- In May 2003, Halliburton revealed in a filing with the Securities and Exchange Commission that its KBR subsidiary had paid a Nigerian official $2.4 million in bribes in order to receive favorable tax treatment.  
As of 2003, Halliburton was still operating in Iran. CNN, in a report entitled "US companies are operating in Iran despite sanctions," reported that a Halliburton spokesperson told the news agency that HPS helps Iran build oil rigs in the country's south.
KBR has contracts in Iraq worth up to $18 billion, including a single "No bid " contract known as "Restore Iraqi Oil " (RIO) which has an estimated worth of $7 billion.
Today KBR employ over 30,000 men and women in Iraq. Halliburton's work in Iraq is diverse and complicated. In addition to troop support, Halliburton also provides air traffic control support; produces 74 million gallons of water a month for consumption, hygiene and laundry; deploys as many as 700 trucks a day to deliver essentials to American forces; and provides firefighter and crash-rescue services, as well as working to restore Iraqi oil infrastructure.
Despite cronyism allegations, the company's contracts in Iraq are much less profitable than its core energy business. They are expected to have generated more than $13 billion in sales by the time they start to expire in 2006 but most offer low margins - less than 2% on average in 2003 and just 1.4% this year for the logistics work.
Halliburton is the only company mentioned by terrorist Osama bin Laden in an April 2004 tape where he claims that "this is a war [in Iraq] that is benefiting major companies with billions of dollars."
An audit of KBR by the Pentagonís Defense Contract Audit Agency (DCAA) found $108 million in "questioned costs" and, as of mid-March 2005, said they still had "major" unresolved issues with Halliburton.
Dick Cheney ties
In recent years the company has become the center of many controversies involving the 2003 Iraq War and the company's ties to US Vice President Dick Cheney.
Bill Gertz , defense reporter for The Washington Times, wrote: "Vice President Dick Cheney was chief executive officer of Halliburton from 1995 until 2000, and Democrats repeatedly have tried to link the administration to claims of government favoritism toward the firm." ().

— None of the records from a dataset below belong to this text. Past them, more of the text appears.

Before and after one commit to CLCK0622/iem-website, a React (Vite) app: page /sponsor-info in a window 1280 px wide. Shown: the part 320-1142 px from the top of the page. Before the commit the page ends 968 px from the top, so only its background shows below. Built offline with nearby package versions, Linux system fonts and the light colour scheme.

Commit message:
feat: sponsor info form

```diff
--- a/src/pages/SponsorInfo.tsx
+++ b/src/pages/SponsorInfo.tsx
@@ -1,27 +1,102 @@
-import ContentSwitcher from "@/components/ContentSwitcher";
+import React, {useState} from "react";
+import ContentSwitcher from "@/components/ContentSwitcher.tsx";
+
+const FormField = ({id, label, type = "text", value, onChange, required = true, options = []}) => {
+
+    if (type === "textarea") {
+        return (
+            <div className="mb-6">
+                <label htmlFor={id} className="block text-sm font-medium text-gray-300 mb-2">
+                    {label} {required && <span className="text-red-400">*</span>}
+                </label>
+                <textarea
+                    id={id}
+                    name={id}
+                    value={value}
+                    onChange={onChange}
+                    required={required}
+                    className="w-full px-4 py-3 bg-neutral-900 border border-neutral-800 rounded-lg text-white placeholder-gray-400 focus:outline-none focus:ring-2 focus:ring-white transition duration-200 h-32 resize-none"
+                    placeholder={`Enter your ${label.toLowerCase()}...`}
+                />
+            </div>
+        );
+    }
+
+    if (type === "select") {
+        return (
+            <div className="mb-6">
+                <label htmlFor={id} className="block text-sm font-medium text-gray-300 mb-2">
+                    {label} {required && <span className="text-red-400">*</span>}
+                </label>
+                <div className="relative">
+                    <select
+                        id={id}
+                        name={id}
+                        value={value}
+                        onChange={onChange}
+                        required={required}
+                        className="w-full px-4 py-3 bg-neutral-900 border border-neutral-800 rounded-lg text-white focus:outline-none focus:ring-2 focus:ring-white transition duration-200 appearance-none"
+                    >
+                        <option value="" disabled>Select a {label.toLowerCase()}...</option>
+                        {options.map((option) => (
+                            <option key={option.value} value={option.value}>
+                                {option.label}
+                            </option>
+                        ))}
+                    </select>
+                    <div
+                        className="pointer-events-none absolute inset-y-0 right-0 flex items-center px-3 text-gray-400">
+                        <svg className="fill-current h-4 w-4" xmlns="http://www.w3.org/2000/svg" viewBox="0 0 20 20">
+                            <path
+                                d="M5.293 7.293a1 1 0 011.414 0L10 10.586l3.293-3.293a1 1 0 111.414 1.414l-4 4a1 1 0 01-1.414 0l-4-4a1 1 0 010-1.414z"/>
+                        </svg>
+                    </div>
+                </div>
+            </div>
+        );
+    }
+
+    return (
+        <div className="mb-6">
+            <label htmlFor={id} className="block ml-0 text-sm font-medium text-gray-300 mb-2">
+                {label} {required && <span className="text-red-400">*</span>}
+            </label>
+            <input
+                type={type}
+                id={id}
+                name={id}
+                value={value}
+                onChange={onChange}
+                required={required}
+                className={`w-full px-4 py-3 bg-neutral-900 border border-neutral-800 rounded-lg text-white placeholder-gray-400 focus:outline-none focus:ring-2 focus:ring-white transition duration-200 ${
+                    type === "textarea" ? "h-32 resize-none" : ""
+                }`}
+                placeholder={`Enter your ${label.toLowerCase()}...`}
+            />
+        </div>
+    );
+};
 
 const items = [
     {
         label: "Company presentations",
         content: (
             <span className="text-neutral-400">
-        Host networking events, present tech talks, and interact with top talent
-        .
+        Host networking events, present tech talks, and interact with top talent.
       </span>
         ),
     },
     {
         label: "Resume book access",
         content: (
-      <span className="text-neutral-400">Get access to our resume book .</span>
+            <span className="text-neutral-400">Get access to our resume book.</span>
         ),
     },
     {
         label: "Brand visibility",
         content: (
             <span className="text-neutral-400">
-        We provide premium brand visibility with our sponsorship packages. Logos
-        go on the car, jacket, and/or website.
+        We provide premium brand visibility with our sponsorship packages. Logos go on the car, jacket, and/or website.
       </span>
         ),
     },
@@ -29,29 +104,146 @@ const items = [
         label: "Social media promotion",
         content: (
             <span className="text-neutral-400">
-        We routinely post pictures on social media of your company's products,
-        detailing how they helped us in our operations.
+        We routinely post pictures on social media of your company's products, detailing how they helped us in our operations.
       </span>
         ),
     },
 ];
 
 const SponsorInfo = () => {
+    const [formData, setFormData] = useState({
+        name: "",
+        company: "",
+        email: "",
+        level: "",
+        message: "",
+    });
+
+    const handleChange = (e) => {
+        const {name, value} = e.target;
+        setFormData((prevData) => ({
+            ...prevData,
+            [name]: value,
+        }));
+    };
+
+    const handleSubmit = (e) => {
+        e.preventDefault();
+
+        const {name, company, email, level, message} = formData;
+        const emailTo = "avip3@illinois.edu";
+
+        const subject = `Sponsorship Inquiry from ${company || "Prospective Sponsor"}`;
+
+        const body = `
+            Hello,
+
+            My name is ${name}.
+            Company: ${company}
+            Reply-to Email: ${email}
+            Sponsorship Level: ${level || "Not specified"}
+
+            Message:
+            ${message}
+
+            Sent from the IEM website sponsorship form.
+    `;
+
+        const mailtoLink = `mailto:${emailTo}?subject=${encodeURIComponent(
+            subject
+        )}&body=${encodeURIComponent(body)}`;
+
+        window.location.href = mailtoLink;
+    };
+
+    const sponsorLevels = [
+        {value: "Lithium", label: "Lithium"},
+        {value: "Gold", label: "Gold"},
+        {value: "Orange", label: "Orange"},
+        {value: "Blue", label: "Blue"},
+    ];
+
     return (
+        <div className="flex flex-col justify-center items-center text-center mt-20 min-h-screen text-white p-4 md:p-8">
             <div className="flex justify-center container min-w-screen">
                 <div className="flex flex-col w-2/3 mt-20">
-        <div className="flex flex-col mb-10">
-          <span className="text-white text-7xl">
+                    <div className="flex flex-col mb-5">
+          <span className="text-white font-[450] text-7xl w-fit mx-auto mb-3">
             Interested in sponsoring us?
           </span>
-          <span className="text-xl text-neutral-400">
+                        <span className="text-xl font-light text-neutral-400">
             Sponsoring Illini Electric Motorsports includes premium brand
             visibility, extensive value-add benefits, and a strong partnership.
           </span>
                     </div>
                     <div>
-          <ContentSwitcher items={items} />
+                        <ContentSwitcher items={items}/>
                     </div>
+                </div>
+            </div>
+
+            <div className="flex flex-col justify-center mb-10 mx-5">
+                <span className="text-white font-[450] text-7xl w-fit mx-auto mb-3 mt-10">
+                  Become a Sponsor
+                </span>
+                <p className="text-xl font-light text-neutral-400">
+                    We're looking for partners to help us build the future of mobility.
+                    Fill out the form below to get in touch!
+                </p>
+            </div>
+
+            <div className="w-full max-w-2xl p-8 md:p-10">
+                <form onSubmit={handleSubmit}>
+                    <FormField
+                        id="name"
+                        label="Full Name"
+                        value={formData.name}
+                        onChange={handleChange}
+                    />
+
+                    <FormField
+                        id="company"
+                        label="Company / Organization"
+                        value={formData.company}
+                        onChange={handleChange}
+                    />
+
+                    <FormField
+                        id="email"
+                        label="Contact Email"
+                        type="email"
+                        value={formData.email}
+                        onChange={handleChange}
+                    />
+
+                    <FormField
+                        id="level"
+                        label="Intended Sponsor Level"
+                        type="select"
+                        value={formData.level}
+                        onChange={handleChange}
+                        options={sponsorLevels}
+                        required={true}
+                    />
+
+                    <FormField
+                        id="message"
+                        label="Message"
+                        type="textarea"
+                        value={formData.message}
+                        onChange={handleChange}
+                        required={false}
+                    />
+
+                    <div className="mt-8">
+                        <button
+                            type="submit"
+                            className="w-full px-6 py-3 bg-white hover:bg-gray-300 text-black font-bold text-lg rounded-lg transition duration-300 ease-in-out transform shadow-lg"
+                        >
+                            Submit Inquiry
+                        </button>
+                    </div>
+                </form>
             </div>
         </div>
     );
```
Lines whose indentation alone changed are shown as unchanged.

Cheney retired from the company during the 2000 U.S. presidential election campaign with a severance package worth $20 million.
Cheney's deferred compensation from Halliburton, which appear on Mr. Cheney's 2001 financial disclosure statement, generated an income between $50,000 to $100,000 for the vice president. Dick Cheney also retains 433,000 share-equivalent unexercised stock options at Halliburton.
On the question of Mr. Cheney's deferred compensation from Halliburton, officials of the Bush-Cheney campaign said that before entering office in 2001, Mr. Cheney bought an insurance policy that guaranteed a fixed amount of deferred payments from Halliburton each year for five years so that the payments would not depend on the company's fortunes. The officials also said he had promised to donate to charity any after-tax profits he made from exercising his stock options. These steps are not unusual for corporate executives who enter government.
Last updated: 10-16-2005 18:08:52